Dataset records:
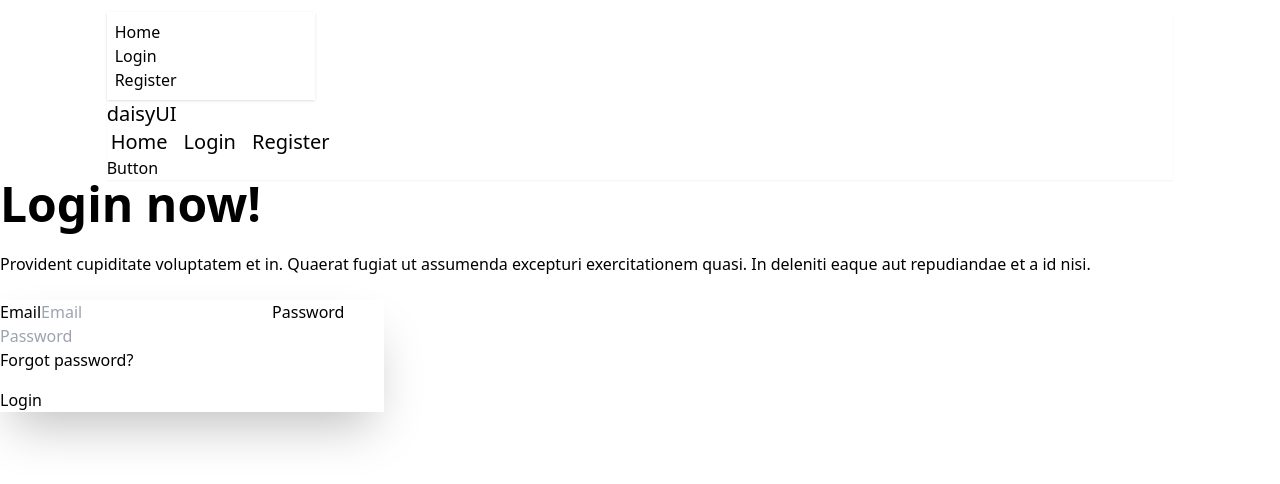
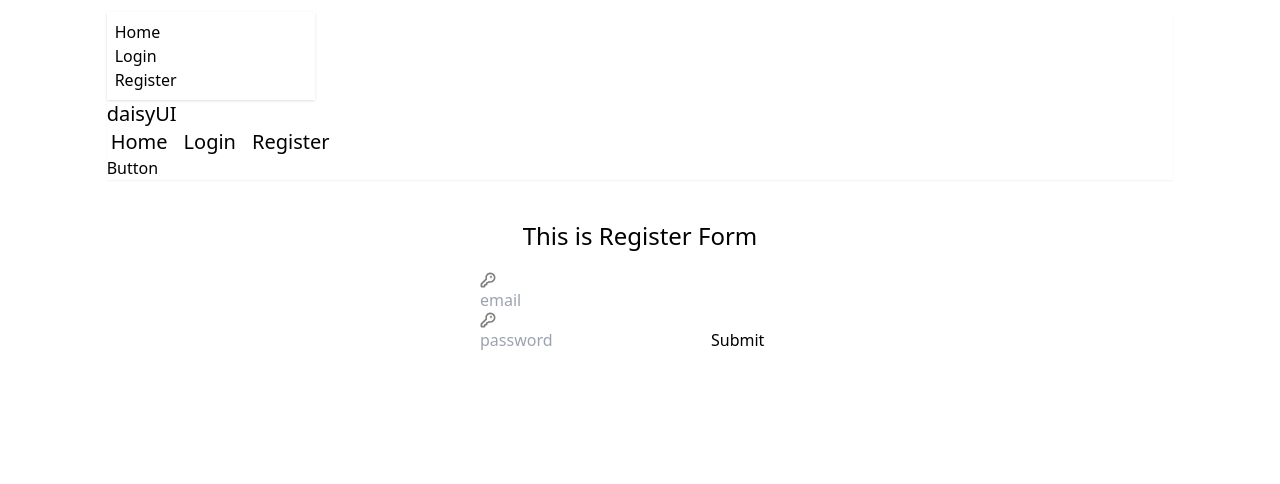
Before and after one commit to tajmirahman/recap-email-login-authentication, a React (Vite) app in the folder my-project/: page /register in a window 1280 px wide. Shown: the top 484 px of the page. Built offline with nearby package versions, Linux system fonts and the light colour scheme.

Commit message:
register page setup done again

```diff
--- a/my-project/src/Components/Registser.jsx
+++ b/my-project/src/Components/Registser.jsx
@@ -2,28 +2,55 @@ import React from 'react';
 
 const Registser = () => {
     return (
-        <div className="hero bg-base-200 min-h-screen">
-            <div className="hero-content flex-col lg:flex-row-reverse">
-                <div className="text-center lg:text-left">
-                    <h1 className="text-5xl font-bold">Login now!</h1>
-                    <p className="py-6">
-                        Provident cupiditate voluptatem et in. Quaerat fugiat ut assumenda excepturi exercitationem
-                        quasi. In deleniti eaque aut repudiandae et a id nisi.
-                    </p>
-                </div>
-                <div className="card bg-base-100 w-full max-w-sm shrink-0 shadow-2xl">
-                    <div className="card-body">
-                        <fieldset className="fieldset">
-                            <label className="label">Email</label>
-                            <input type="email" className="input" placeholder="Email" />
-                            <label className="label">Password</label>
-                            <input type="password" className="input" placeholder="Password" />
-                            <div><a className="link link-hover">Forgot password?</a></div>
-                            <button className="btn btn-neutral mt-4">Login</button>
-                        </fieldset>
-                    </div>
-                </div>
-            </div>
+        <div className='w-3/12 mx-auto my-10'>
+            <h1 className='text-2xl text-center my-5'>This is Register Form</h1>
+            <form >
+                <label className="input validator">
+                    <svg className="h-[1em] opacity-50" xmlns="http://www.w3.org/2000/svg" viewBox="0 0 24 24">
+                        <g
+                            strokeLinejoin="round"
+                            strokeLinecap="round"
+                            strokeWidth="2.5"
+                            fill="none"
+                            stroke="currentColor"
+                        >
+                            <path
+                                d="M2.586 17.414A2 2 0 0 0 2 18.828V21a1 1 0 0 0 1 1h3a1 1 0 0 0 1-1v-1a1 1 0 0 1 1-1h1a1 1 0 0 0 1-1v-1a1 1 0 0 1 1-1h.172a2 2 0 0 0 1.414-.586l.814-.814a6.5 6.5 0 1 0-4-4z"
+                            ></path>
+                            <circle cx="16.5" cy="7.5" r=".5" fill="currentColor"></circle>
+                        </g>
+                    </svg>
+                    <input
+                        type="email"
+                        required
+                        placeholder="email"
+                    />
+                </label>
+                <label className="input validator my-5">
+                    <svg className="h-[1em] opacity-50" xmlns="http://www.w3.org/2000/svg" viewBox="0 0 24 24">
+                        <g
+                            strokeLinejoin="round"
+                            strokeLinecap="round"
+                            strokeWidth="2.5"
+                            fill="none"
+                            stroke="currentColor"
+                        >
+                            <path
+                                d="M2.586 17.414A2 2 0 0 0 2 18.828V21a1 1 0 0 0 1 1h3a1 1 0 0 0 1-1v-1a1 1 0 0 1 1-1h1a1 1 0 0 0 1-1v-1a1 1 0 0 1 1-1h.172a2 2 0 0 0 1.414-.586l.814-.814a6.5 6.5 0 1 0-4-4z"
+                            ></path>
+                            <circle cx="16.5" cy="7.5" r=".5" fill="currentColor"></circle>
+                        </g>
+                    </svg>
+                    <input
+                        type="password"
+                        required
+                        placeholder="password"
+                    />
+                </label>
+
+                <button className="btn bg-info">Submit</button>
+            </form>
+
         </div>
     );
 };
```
---
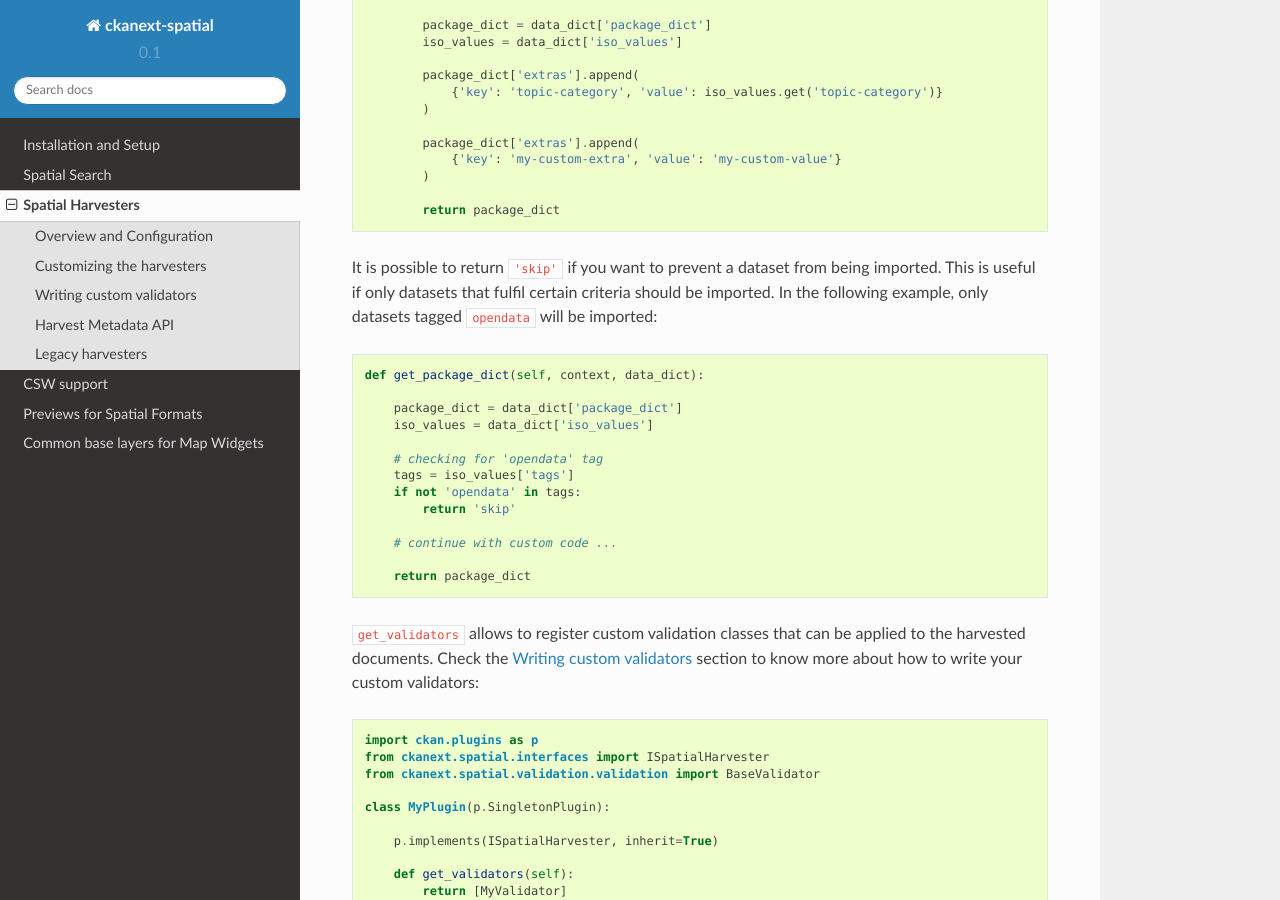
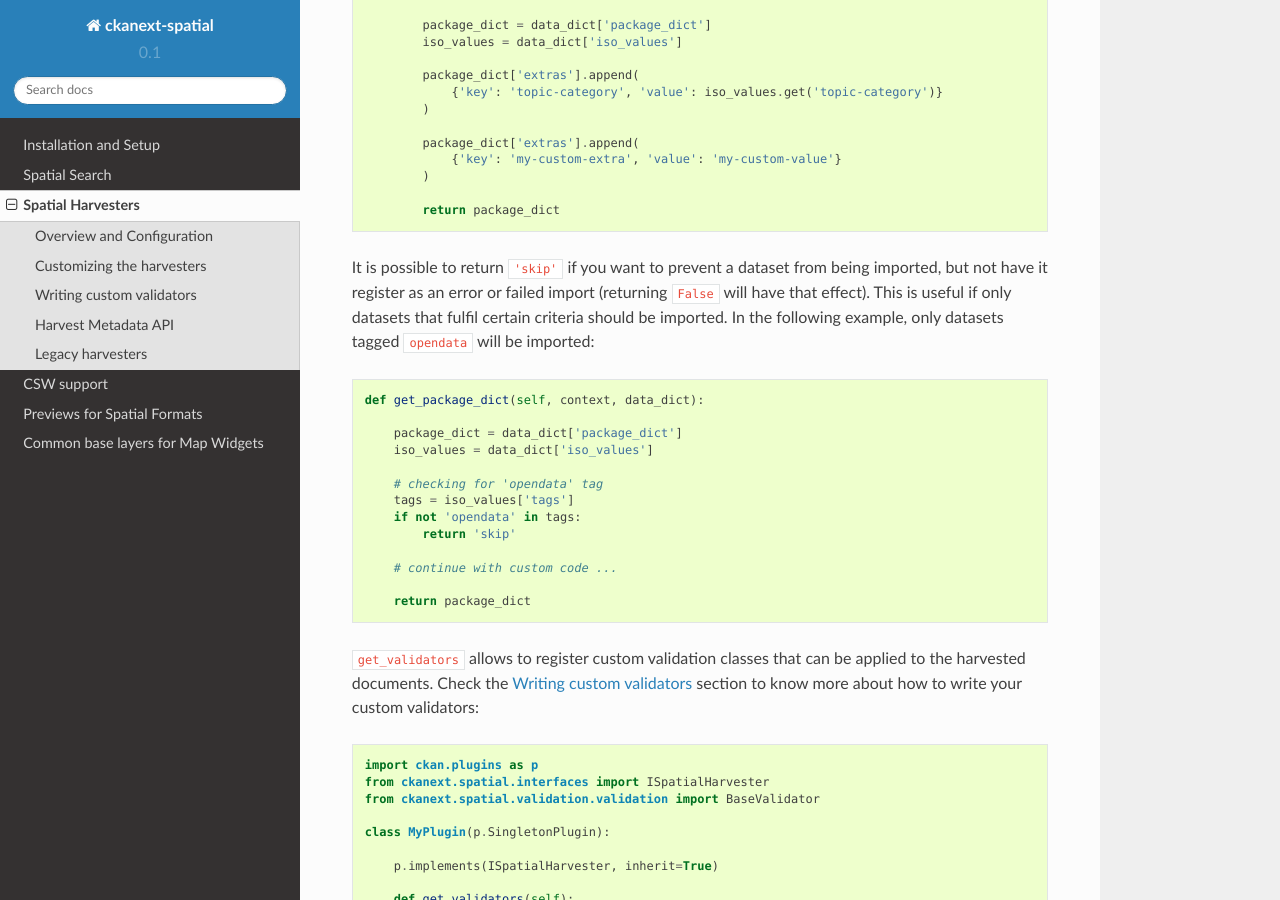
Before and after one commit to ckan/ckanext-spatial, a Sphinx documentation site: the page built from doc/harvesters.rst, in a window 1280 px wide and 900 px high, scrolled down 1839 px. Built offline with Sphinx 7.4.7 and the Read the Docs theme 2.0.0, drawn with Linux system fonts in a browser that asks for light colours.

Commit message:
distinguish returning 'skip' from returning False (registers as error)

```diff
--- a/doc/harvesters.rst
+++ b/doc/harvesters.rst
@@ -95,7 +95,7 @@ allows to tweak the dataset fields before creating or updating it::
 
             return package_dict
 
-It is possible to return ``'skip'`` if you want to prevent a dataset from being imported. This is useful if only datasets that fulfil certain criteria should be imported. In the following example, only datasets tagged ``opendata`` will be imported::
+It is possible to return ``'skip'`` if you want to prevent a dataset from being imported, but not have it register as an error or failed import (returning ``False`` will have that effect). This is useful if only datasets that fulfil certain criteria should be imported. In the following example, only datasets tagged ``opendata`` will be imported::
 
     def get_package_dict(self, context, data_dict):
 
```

Exercise instructions: Scan the material above. Extract every line in which the word "type" occurs.

Answer to the problem:
-                            <input type="email" className="input" placeholder="Email" />
-                            <input type="password" className="input" placeholder="Password" />
+                        type="email"
+                        type="password"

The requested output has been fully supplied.